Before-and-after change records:
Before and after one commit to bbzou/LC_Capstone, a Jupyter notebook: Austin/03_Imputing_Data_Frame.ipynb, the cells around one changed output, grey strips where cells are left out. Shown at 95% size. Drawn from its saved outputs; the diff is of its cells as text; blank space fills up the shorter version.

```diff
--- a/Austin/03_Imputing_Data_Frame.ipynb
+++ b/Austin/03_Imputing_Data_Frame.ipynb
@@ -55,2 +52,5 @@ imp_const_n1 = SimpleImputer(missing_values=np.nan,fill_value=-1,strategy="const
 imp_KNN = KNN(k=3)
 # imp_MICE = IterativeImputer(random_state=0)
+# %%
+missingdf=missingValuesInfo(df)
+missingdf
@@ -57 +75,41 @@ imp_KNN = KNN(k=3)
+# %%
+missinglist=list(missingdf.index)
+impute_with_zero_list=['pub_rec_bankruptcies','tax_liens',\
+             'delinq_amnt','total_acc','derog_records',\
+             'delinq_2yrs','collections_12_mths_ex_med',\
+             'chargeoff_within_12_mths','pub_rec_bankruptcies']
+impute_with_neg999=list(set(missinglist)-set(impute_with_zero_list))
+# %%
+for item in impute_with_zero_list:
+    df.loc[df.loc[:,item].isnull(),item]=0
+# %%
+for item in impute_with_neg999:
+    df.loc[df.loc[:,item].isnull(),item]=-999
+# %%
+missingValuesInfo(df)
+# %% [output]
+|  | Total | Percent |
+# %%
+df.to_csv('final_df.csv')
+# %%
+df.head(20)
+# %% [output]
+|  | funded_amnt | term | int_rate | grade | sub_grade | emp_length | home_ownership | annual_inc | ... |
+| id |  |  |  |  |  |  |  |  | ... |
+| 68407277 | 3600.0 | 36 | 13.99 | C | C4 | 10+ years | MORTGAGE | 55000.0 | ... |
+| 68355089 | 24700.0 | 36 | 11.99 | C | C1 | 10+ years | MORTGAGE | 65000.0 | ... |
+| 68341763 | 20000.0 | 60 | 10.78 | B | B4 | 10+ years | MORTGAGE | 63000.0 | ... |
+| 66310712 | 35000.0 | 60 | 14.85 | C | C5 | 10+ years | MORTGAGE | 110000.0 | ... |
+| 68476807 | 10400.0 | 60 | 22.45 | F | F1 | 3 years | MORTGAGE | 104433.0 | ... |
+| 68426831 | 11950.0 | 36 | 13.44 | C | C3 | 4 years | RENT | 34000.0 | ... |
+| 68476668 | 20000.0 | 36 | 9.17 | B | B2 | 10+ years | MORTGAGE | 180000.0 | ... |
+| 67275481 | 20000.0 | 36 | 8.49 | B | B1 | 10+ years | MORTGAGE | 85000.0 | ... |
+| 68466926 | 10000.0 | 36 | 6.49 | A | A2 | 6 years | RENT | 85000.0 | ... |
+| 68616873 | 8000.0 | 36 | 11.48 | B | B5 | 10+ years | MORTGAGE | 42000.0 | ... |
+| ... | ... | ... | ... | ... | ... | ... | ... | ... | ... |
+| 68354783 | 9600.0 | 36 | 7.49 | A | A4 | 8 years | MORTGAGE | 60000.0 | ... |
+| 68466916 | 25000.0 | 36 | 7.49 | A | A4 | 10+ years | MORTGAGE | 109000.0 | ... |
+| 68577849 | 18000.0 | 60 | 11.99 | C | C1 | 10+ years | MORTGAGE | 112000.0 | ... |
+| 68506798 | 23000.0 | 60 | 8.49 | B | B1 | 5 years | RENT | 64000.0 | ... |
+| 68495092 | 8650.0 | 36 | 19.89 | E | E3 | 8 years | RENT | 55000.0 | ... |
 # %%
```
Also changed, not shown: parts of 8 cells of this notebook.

_Goal of the exercise_
Extract every entry above as it appears.

_Task answer_
Before and after one commit to bbzou/LC_Capstone, a Jupyter notebook: Austin/03_Imputing_Data_Frame.ipynb, the cells around one changed output, grey strips where cells are left out. Shown at 95% size. Drawn from its saved outputs; the diff is of its cells as text; blank space fills up the shorter version.

```diff
--- a/Austin/03_Imputing_Data_Frame.ipynb
+++ b/Austin/03_Imputing_Data_Frame.ipynb
@@ -55,2 +52,5 @@ imp_const_n1 = SimpleImputer(missing_values=np.nan,fill_value=-1,strategy="const
 imp_KNN = KNN(k=3)
 # imp_MICE = IterativeImputer(random_state=0)
+# %%
+missingdf=missingValuesInfo(df)
+missingdf
@@ -57 +75,41 @@ imp_KNN = KNN(k=3)
+# %%
+missinglist=list(missingdf.index)
+impute_with_zero_list=['pub_rec_bankruptcies','tax_liens',\
+             'delinq_amnt','total_acc','derog_records',\
+             'delinq_2yrs','collections_12_mths_ex_med',\
+             'chargeoff_within_12_mths','pub_rec_bankruptcies']
+impute_with_neg999=list(set(missinglist)-set(impute_with_zero_list))
+# %%
+for item in impute_with_zero_list:
+    df.loc[df.loc[:,item].isnull(),item]=0
+# %%
+for item in impute_with_neg999:
+    df.loc[df.loc[:,item].isnull(),item]=-999
+# %%
+missingValuesInfo(df)
+# %% [output]
+|  | Total | Percent |
+# %%
+df.to_csv('final_df.csv')
+# %%
+df.head(20)
+# %% [output]
+|  | funded_amnt | term | int_rate | grade | sub_grade | emp_length | home_ownership | annual_inc | ... |
+| id |  |  |  |  |  |  |  |  | ... |
+| 68407277 | 3600.0 | 36 | 13.99 | C | C4 | 10+ years | MORTGAGE | 55000.0 | ... |
+| 68355089 | 24700.0 | 36 | 11.99 | C | C1 | 10+ years | MORTGAGE | 65000.0 | ... |
+| 68341763 | 20000.0 | 60 | 10.78 | B | B4 | 10+ years | MORTGAGE | 63000.0 | ... |
+| 66310712 | 35000.0 | 60 | 14.85 | C | C5 | 10+ years | MORTGAGE | 110000.0 | ... |
+| 68476807 | 10400.0 | 60 | 22.45 | F | F1 | 3 years | MORTGAGE | 104433.0 | ... |
+| 68426831 | 11950.0 | 36 | 13.44 | C | C3 | 4 years | RENT | 34000.0 | ... |
+| 68476668 | 20000.0 | 36 | 9.17 | B | B2 | 10+ years | MORTGAGE | 180000.0 | ... |
+| 67275481 | 20000.0 | 36 | 8.49 | B | B1 | 10+ years | MORTGAGE | 85000.0 | ... |
+| 68466926 | 10000.0 | 36 | 6.49 | A | A2 | 6 years | RENT | 85000.0 | ... |
+| 68616873 | 8000.0 | 36 | 11.48 | B | B5 | 10+ years | MORTGAGE | 42000.0 | ... |
+| ... | ... | ... | ... | ... | ... | ... | ... | ... | ... |
+| 68354783 | 9600.0 | 36 | 7.49 | A | A4 | 8 years | MORTGAGE | 60000.0 | ... |
+| 68466916 | 25000.0 | 36 | 7.49 | A | A4 | 10+ years | MORTGAGE | 109000.0 | ... |
+| 68577849 | 18000.0 | 60 | 11.99 | C | C1 | 10+ years | MORTGAGE | 112000.0 | ... |
+| 68506798 | 23000.0 | 60 | 8.49 | B | B1 | 5 years | RENT | 64000.0 | ... |
+| 68495092 | 8650.0 | 36 | 19.89 | E | E3 | 8 years | RENT | 55000.0 | ... |
 # %%
```
Also changed, not shown: parts of 8 cells of this notebook.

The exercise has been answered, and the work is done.